If I had cash sitting around to put into Twitter and they came knocking on my door, I would ask plenty of questions, but at the end of the day, I would be investing. This will be a deal to watch for sure.

Socialtwist's Widget Puts New Twist On Social Content Sharing

By Eric Berlin of Online Media Cultist (FriendFeed/Twitter)

When reading a blog post, it's not uncommon that you will see a "Share This!" button at the bottom that you allows you to do such things as share it with friends or to publish it on your own blog or social media profile. A new Tell-a-Friend widget, produced by SocialTwist, aims to expand on that idea by enabling distribution to such communications platforms as instant messaging services and by allowing easy selection of contacts through e-mail and social networking address books. Here's how they describe it:
Unlike other sharing utilities, Tell-a-Friend stands unique to give you a single button which enables both one-to-one personal recommendations and social broadcasting. Tell-a-Friend is the only sharing widget to support Instant Messengers (chat) and personal messages to friends on social networks. That's clearly the best of word of mouth marketing rolled in one.
The idea is that the widget is easily installable, highly customizable, supports more than 80 services, and comes packed with analytics so that you can monitor your "viral campaigns." With support for all major instant messenger services and social media services spanning from Bebo to Yardbarker, it's hard to think of a place that you can't use Tell-a-Friend to send to. And the fact that Tell-a-Friend displays as a pop-up within the Web page that you're visiting makes for a seamless and easy user experience. I also really like the tabbed interface that allows you to easily select that type of service you'd like to use to distribute the content.

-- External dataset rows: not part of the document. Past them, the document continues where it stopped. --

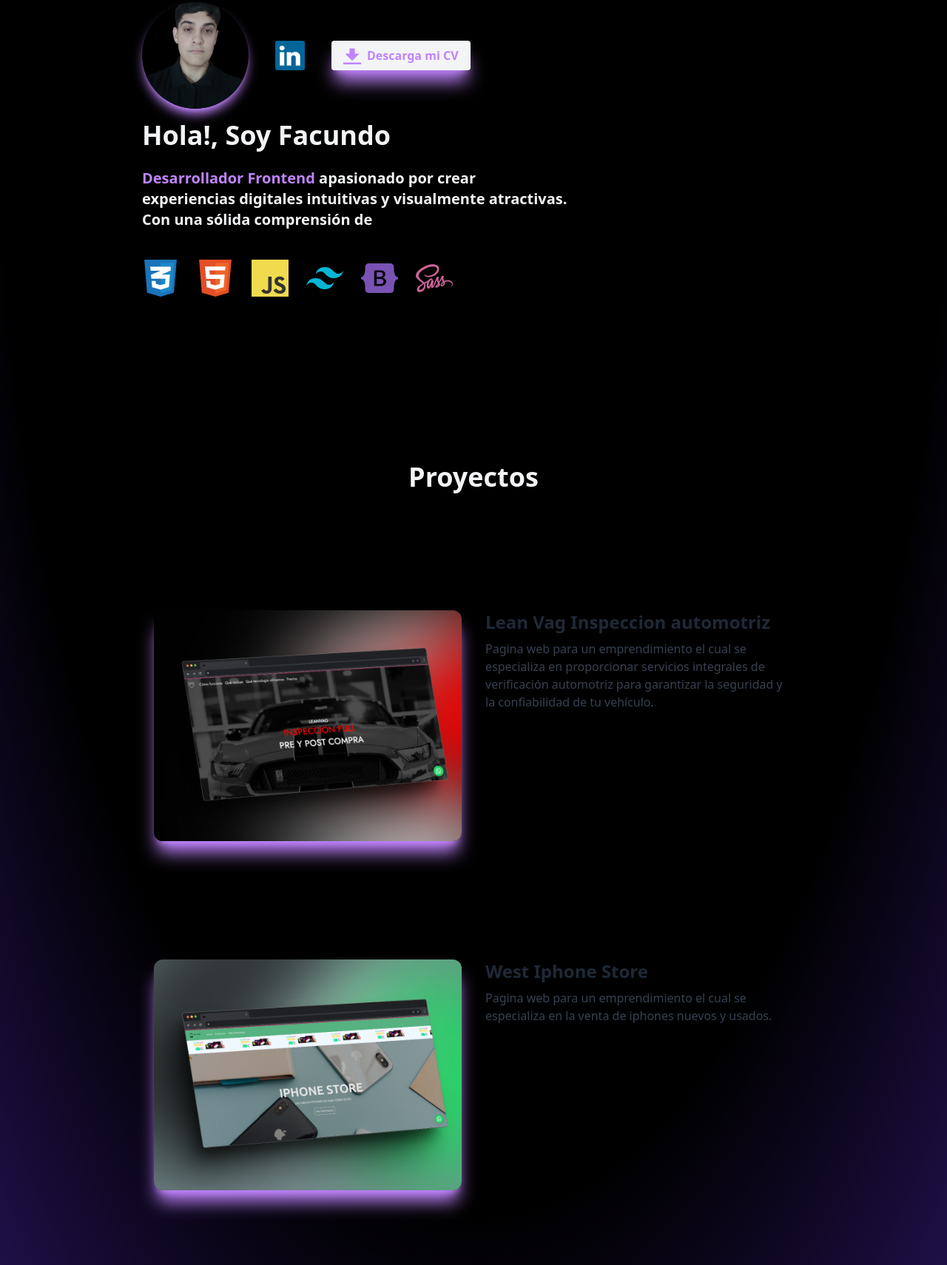
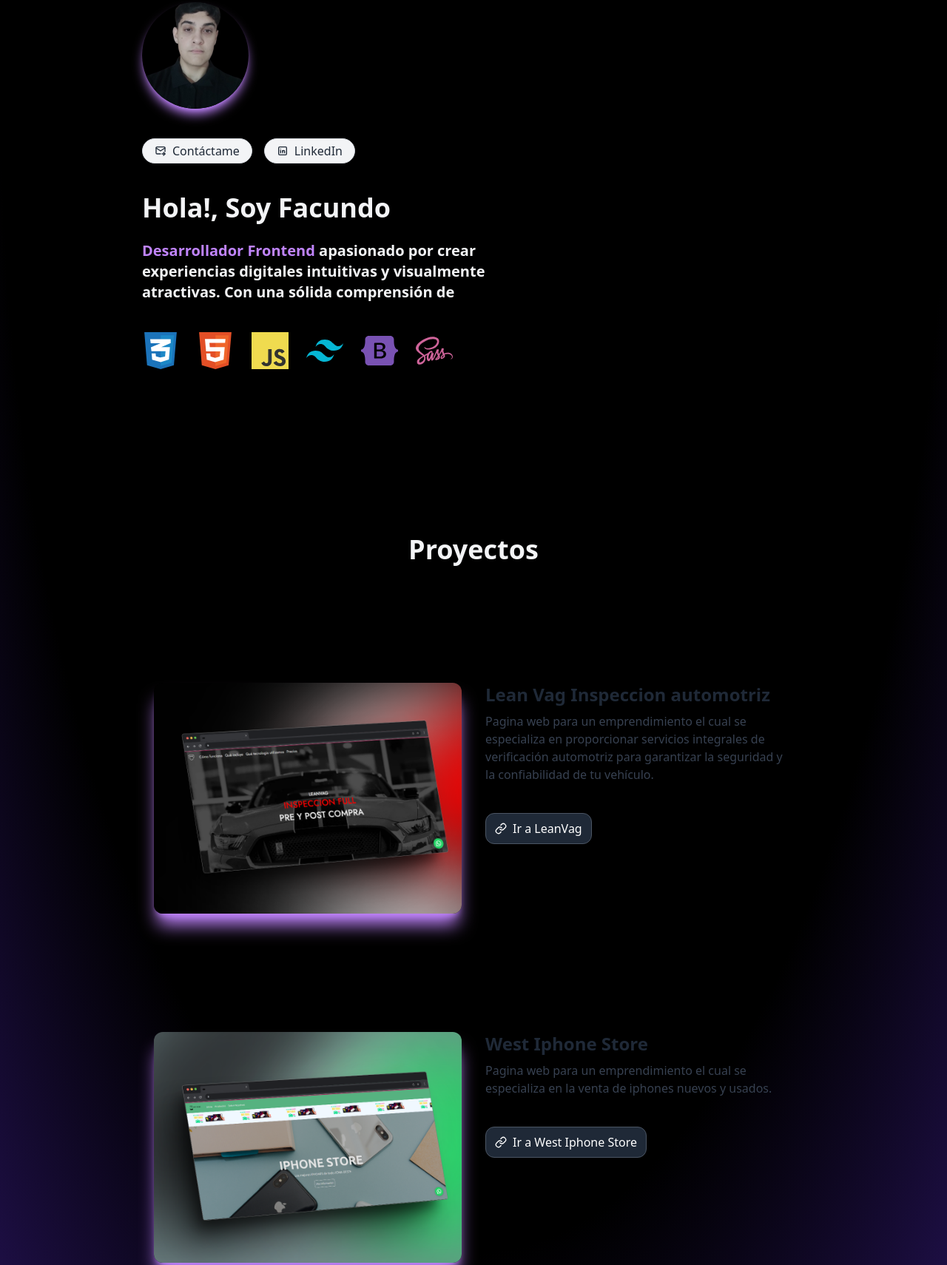
Before and after one commit to Facundosegovia01/portfolio, a website: page index.html in a window 1280 px wide. Shown: the part 227-1937 px from the top of the page at 74% size. Drawn offline with nearby package versions, Linux system fonts and the light colour scheme.

Commit message:
cambios en los botones

```diff
--- a/index.html
+++ b/index.html
@@ -63,23 +63,23 @@
   <main>
     <section class="section py-16 md:py-36 scroll-m-20 w-full mx-auto  lg:max-w-4xl md:max-w-2xl">
       <div class="max-w-xl">
-        <div class="img-efecto flex gap-5 items-center mb-4 px-10 md:px-0">
+        <div class="img-efecto flex gap-5 items-center justify-center mb-10 md:px-0 md:justify-normal">
           <a href="https://www.linkedin.com/in/facundosegovia01/" target="_blank">
-            <img class="rounded-full shadow-lg md:size-36 shadow-purple-400" src="img/facundo.png"
+            <img class="rounded-full shadow-lg  h-24 w-24 md:size-36 shadow-purple-400" src="img/facundo.png"
               alt="Facundo Segovia foto">
           </a>
-          <a href="https://www.linkedin.com/in/facundosegovia01" target="_blank" class="px-4 py-5">
-            <img class="h-8 w-96 md:size-10" src="img/linkedin-icon-2.png" alt="Facundo Segovia">
-          </a>
-          <button class="bg-gray-100 hover:bg-gray-200 text-purple-400 font-bold py-2 px-4 rounded inline-flex items-center shadow-xl shadow-purple-400">
-            <svg class="fill-current w-6 h-6 mr-2" xmlns="http://www.w3.org/2000/svg" viewBox="0 0 20 20"><path d="M13 8V2H7v6H2l8 8 8-8h-5zM0 18h20v2H0v-2z"/></svg>
-            <a href="https://drive.google.com/file/d/127-5GqSdBAuaIzFRDBDyDWVidSBYfE3H/view?usp=sharing" target="_blank">Descarga mi CV</a>
-          </button>
         </div>
-        <h1 class="text-4xl font-bold text-start px-4 md:text-start text-nowrap md:px-0 md:py-0 text-gray-100">
+        <nav class="flex flex-wrap gap-4 mt-10 mb-10 justify-center md:justify-normal">
+          <a href="mailto:fsegovia06@gmail.com" target="_blank" rel="noopener noreferrer" role="link" class="inline-flex items-center justify-center gap-2 px-4 py-1 text-gray-800 transition bg-gray-100 border border-gray-300 rounded-full dark:bg-gray-800 dark:border-gray-600 dark:text-white focus-visible:ring-yellow-500/80 text-md hover:bg-gray-900 hover:border-gray-700 group max-w-fit hover:text-white focus:outline-none focus-visible:outline-none focus-visible:ring focus-visible:ring-white focus-visible:ring-offset-2 active:bg-black"> <svg class="size-4" xmlns="http://www.w3.org/2000/svg" width="24" height="24" viewBox="0 0 24 24" stroke-width="2" stroke="currentColor" fill="none" stroke-linecap="round" stroke-linejoin="round"><path stroke="none" d="M0 0h24v24H0z" fill="none"></path><path d="M12 18h-7a2 2 0 0 1 -2 -2v-10a2 2 0 0 1 2 -2h14a2 2 0 0 1 2 2v7.5"></path><path d="M3 6l9 6l9 -6"></path><path d="M15 18h6"></path><path d="M18 15l3 3l-3 3"></path></svg>
+          Contáctame
+          </a> <a href="https://www.linkedin.com/in/facundosegovia01/" target="_blank" rel="noopener noreferrer" role="link" class="inline-flex items-center justify-center gap-2 px-4 py-1 text-gray-800 transition bg-gray-100 border border-gray-300 rounded-full dark:bg-gray-800 dark:border-gray-600 dark:text-white focus-visible:ring-yellow-500/80 text-md hover:bg-gray-900 hover:border-gray-700 group max-w-fit hover:text-white focus:outline-none focus-visible:outline-none focus-visible:ring focus-visible:ring-white focus-visible:ring-offset-2 active:bg-black"> <svg class="size-4" xmlns="http://www.w3.org/2000/svg" width="24" height="24" viewBox="0 0 24 24" stroke-width="2" stroke="currentColor" fill="none" stroke-linecap="round" stroke-linejoin="round"><path stroke="none" d="M0 0h24v24H0z" fill="none"></path><path d="M4 4m0 2a2 2 0 0 1 2 -2h12a2 2 0 0 1 2 2v12a2 2 0 0 1 -2 2h-12a2 2 0 0 1 -2 -2z"></path><path d="M8 11l0 5"></path><path d="M8 8l0 .01"></path><path d="M12 16l0 -5"></path><path d="M16 16v-3a2 2 0 0 0 -4 0"></path></svg>
+          LinkedIn
+          </a> </nav>
+
+        <h1 class="text-4xl font-bold px-4  text-center md:text-start text-nowrap md:px-0 md:py-0 text-gray-100">
           Hola!, Soy Facundo
         </h1>
-        <p class="mt-6 text-xl font-bold text-gray-100 px-4 md:px-0 ">
+        <p class="mt-6 text-xl font-bold text-gray-100 px-4 md:px-0 text-balance text-center md:text-start">
           <strong class="text-purple-400">Desarrollador Frontend</strong> apasionado por crear experiencias digitales
           intuitivas y visualmente atractivas. Con una sólida comprensión de
         </p>
@@ -141,13 +141,19 @@
             </a>
           </div>
 
+
         </div>
         <div class="w-full md:w-1/2 md:max-w-lg">
-          <h3 class="text-2xl font-bold text-gray-800 dark:text-gray-100"> Lean Vag Inspeccion automotriz</h3>
+          <h3 class="text-2xl font-bold text-gray-800 dark:text-gray-100 text-center md:text-start"> Lean Vag Inspeccion automotriz</h3>
 
           <div class="mt-2 text-gray-700 dark:text-gray-400">Pagina web para un emprendimiento el cual se especializa en
             proporcionar servicios integrales de verificación automotriz para garantizar la seguridad y la confiabilidad
             de tu vehículo.
+          </div>
+          <div class="flex justify-center md:justify-normal">
+          <a href="https://facundosegovia01.github.io/pagina-leanvag/" target="_blank" class="inline-flex items-center justify-center mt-10 gap-2 px-3 py-2 space-x-2 text-base text-white transition bg-gray-800 border border-gray-600 focus-visible:ring-yellow-500/80 text-md hover:bg-gray-800 hover:border-gray-900 group max-w-fit rounded-xl hover:text-white focus:outline-none focus-visible:outline-none focus-visible:ring focus-visible:ring-white focus-visible:ring-offset-2 active:bg-black"> <svg class="size-4" xmlns="http://www.w3.org/2000/svg" width="24" height="24" viewBox="0 0 24 24" fill="none" stroke="currentColor" stroke-width="2" stroke-linecap="round" stroke-linejoin="round"><path d="M10 13a5 5 0 0 0 7.54.54l3-3a5 5 0 0 0-7.07-7.07l-1.72 1.71"></path><path d="M14 11a5 5 0 0 0-7.54-.54l-3 3a5 5 0 0 0 7.07 7.07l1.71-1.71"></path></svg>
+            Ir a LeanVag
+            </a>
           </div>
         </div>
         </div>
@@ -164,10 +170,15 @@
 
         </div>
         <div class="w-full md:w-1/2 md:max-w-lg">
-          <h3 class="text-2xl font-bold text-gray-800 dark:text-gray-100"> West Iphone Store</h3>
+          <h3 class="text-2xl font-bold text-gray-800 dark:text-gray-100 text-center md:text-start"> West Iphone Store</h3>
 
           <div class="mt-2 text-gray-700 dark:text-gray-400">Pagina web para un emprendimiento el cual se especializa en
             la venta de iphones nuevos y usados.
+          </div>
+          <div class="flex justify-center md:justify-normal">
+          <a href="https://iphonestorewest.vercel.app/" target="_blank" class="inline-flex items-center justify-center mt-10 gap-2 px-3 py-2 space-x-2 text-base text-white transition bg-gray-800 border border-gray-600 focus-visible:ring-yellow-500/80 text-md hover:bg-gray-800 hover:border-gray-900 group max-w-fit rounded-xl hover:text-white focus:outline-none focus-visible:outline-none focus-visible:ring focus-visible:ring-white focus-visible:ring-offset-2 active:bg-black"> <svg class="size-4" xmlns="http://www.w3.org/2000/svg" width="24" height="24" viewBox="0 0 24 24" fill="none" stroke="currentColor" stroke-width="2" stroke-linecap="round" stroke-linejoin="round"><path d="M10 13a5 5 0 0 0 7.54.54l3-3a5 5 0 0 0-7.07-7.07l-1.72 1.71"></path><path d="M14 11a5 5 0 0 0-7.54-.54l-3 3a5 5 0 0 0 7.07 7.07l1.71-1.71"></path></svg>
+            Ir a West Iphone Store
+            </a>
           </div>
         </div>
         </div>
```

It's a pretty cool and timely service as it builds upon already available services and aims to please publishers who are always eager to enable the distribution of their content. And the ability to track the metrics of that distribution is potentially important in quantifying the ever elusive notion of "influence."

So if everything about the Tell-a-Friend widget makes sense and is looking good, I think the challenge will be to make it as easy as possible for publishers to understand and install. The Web site showcases a really cute and well produced explainer video:


But I was left wondering, "Where's the Tell-a-Friend widget?" I realized that I didn't know what it looked like! To be fair, a sample version of it is sitting in the middle of the homepage, but it took me some time to track it down.


And so if that leaves room for argument that I'm slow on the uptake, keep that in mind while I explain that I had some trouble getting the widget installed and running. I began by trying to install Tell-a-Friend on a Blogger site, figuring that would be the easiest way to test it out.

However, I couldn't get the widget to publish. I followed the step-by-step instructions that were provided, but could not get the widget to appear.


Even though there were several screenshots given to help me, there was no final screenshot showing the widget displayed on a "live website" so that publishers can see what the widget is supposed to look like on a published webpage. Translated, I did not see any written or visual instruction that tips the audience off that Tell-a-Friend is supposed to appear directly beneath the bottom of each article.

After trying to "hack" the Blogger template in a few different ways, I gave up and moved onto a WordPress site. That one proved to be successful, though it does take a little bit of technical knowhow to get it running: You have to download a .zip file with the widget code, FTP it to your WordPress plug-ins folder, and then go into your WP management tools to activate it.

Overall, I believe that there's a market for widgets that are truly useful to both publishers and Web site visitors, and Tell-a-Friend is certainly a part of that conversation.

Read more by Eric Berlin at Online Media Cultist